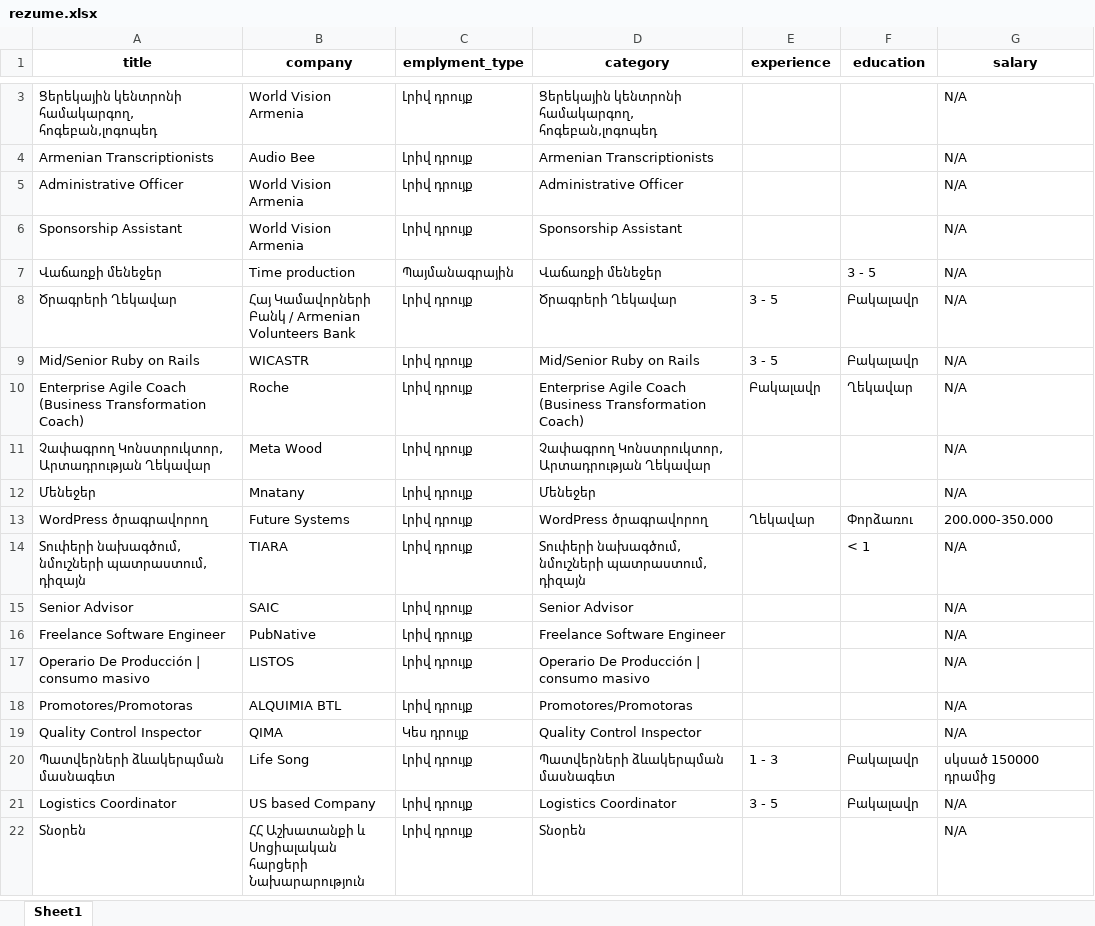
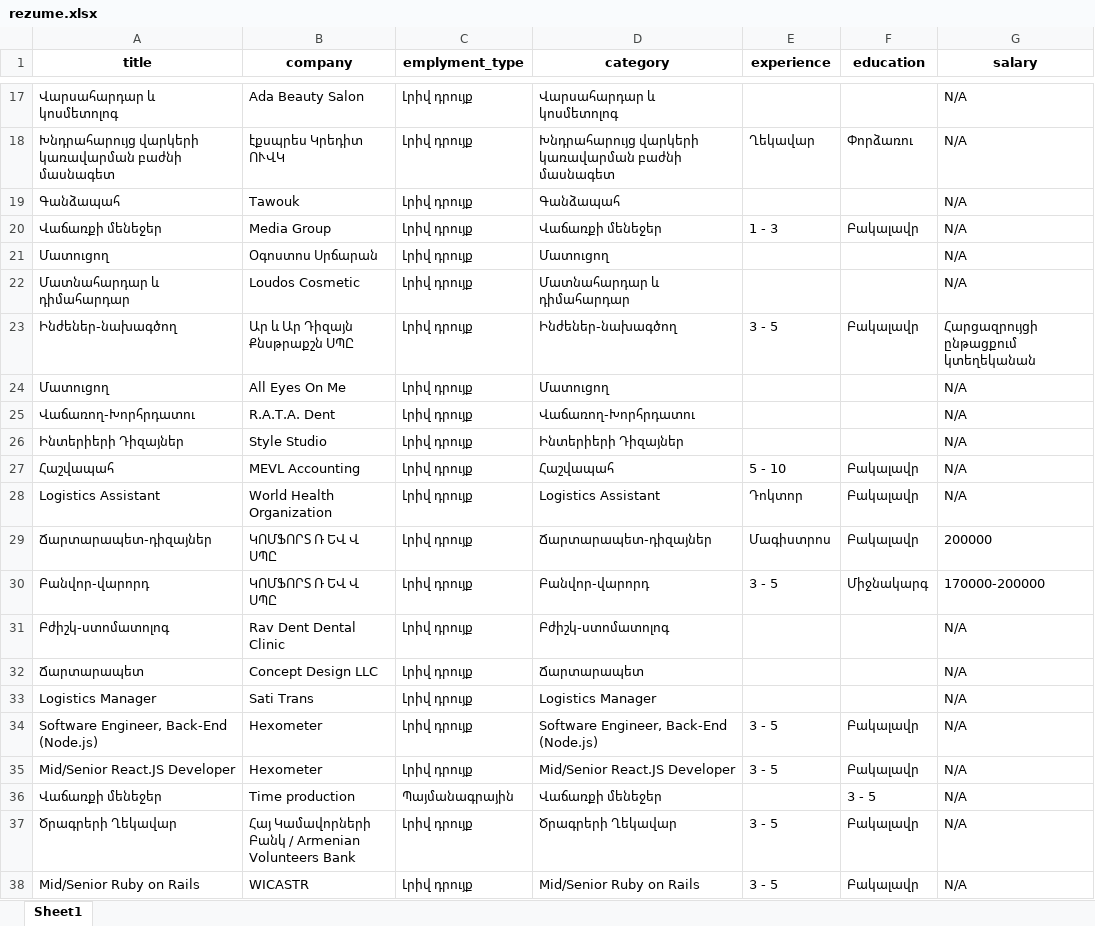
Before and after one commit to KevorkSulahian/ECON_P, an Excel workbook: Scrapping_test/rezume.xlsx, sheet Sheet1, drawn as a sheet; only a part is shown, gaps mark what is left out; the shorter side is filled out with more unchanged rows; values as stored, in another font and other column widths than the file's, no borders; removed rows and columns are numbered as before the commit, all else as after; the diff covers the shown part only; the diff names each change by its address in the sheet, - before the commit and + after, or states it on an @@ line.

```diff
--- a/Scrapping_test/rezume.xlsx (sheet Sheet1)
+++ b/Scrapping_test/rezume.xlsx (sheet Sheet1)
-A17 (title): Ցերեկային կենտրոնի համակարգող, հոգեբան,լոգոպեդ
+A17 (title): Վարսահարդար և կոսմետոլոգ
-B17 (company): World Vision Armenia
+B17 (company): Ada Beauty Salon
-D17 (category): Ցերեկային կենտրոնի համակարգող, հոգեբան,լոգոպեդ
+D17 (category): Վարսահարդար և կոսմետոլոգ
@@ row 120 moved to row 18: Խնդրահարույց վարկերի կառավարման բաժնի մա… @@
+row 19: Գանձապահ | Tawouk | Լրիվ դրույք | Գանձապահ |  |  | N/A
+row 20: Վաճառքի մենեջեր | Media Group | Լրիվ դրույք | Վաճառքի մենեջեր | 1 - 3 | Բակալավր | N/A
+row 21: Մատուցող | Օգոստոս Սրճարան | Լրիվ դրույք | Մատուցող |  |  | N/A
+row 22: Մատնահարդար և դիմահարդար | Loudos Cosmetic | Լրիվ դրույք | Մատնահարդար և դիմահարդար |  |  | N/A
+row 23: Ինժեներ-նախագծող | Ար և Ար Դիզայն Քնսթրաքշն ՍՊԸ | Լրիվ դրույք | Ինժեներ-նախագծող | 3 - 5 | Բակալավր | Հարցազրույցի ընթացքում կտեղեկանան
+row 24: Մատուցող | All Eyes On Me | Լրիվ դրույք | Մատուցող |  |  | N/A
+row 25: Վաճառող-Խորհրդատու | R.A.T.A. Dent | Լրիվ դրույք | Վաճառող-Խորհրդատու |  |  | N/A
+row 26: Ինտերիերի Դիզայներ | Style Studio | Լրիվ դրույք | Ինտերիերի Դիզայներ |  |  | N/A
+row 27: Հաշվապահ | MEVL Accounting | Լրիվ դրույք | Հաշվապահ | 5 - 10 | Բակալավր | N/A
+row 28: Logistics Assistant | World Health Organization | Լրիվ դրույք | Logistics Assistant | Դոկտոր | Բակալավր | N/A
+row 29: Ճարտարապետ-դիզայներ | ԿՈՄՖՈՐՏ Ռ ԵՎ Վ ՍՊԸ | Լրիվ դրույք | Ճարտարապետ-դիզայներ | Մագիստրոս | Բակալավր | 200000
+row 30: Բանվոր-վարորդ | ԿՈՄՖՈՐՏ Ռ ԵՎ Վ ՍՊԸ | Լրիվ դրույք | Բանվոր-վարորդ | 3 - 5 | Միջնակարգ | 170000-200000
+row 31: Բժիշկ-ստոմատոլոգ | Rav Dent Dental Clinic | Լրիվ դրույք | Բժիշկ-ստոմատոլոգ |  |  | N/A
+row 32: Ճարտարապետ | Concept Design LLC | Լրիվ դրույք | Ճարտարապետ |  |  | N/A
-A33 (title): Armenian Transcriptionists
+A33 (title): Logistics Manager
-B33 (company): Audio Bee
+B33 (company): Sati Trans
-D33 (category): Armenian Transcriptionists
+D33 (category): Logistics Manager
-row 5: Administrative Officer | World Vision Armenia | Լրիվ դրույք | Administrative Officer |  |  | N/A
-row 6: Sponsorship Assistant | World Vision Armenia | Լրիվ դրույք | Sponsorship Assistant |  |  | N/A
+row 34: Software Engineer, Back-End (Node.js) | Hexometer | Լրիվ դրույք | Software Engineer, Back-End (Node.js) | 3 - 5 | Բակալավր | N/A
+row 35: Mid/Senior React.JS Developer | Hexometer | Լրիվ դրույք | Mid/Senior React.JS Developer | 3 - 5 | Բակալավր | N/A
```
Also changed, not shown: 14 added rows, 13 removed rows, 16 moved rows and 3 edited cells elsewhere in this sheet, Scrapping_test/hire_am.xlsx, Scrapping_test/job.xlsx, 25 other files.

================================

__Exercise objective__. This task calls for the number of lines in the entries that contain the string "ԿՈՄՖՈՐՏ", with no accompanying text.

__Answer for this exercise__. 2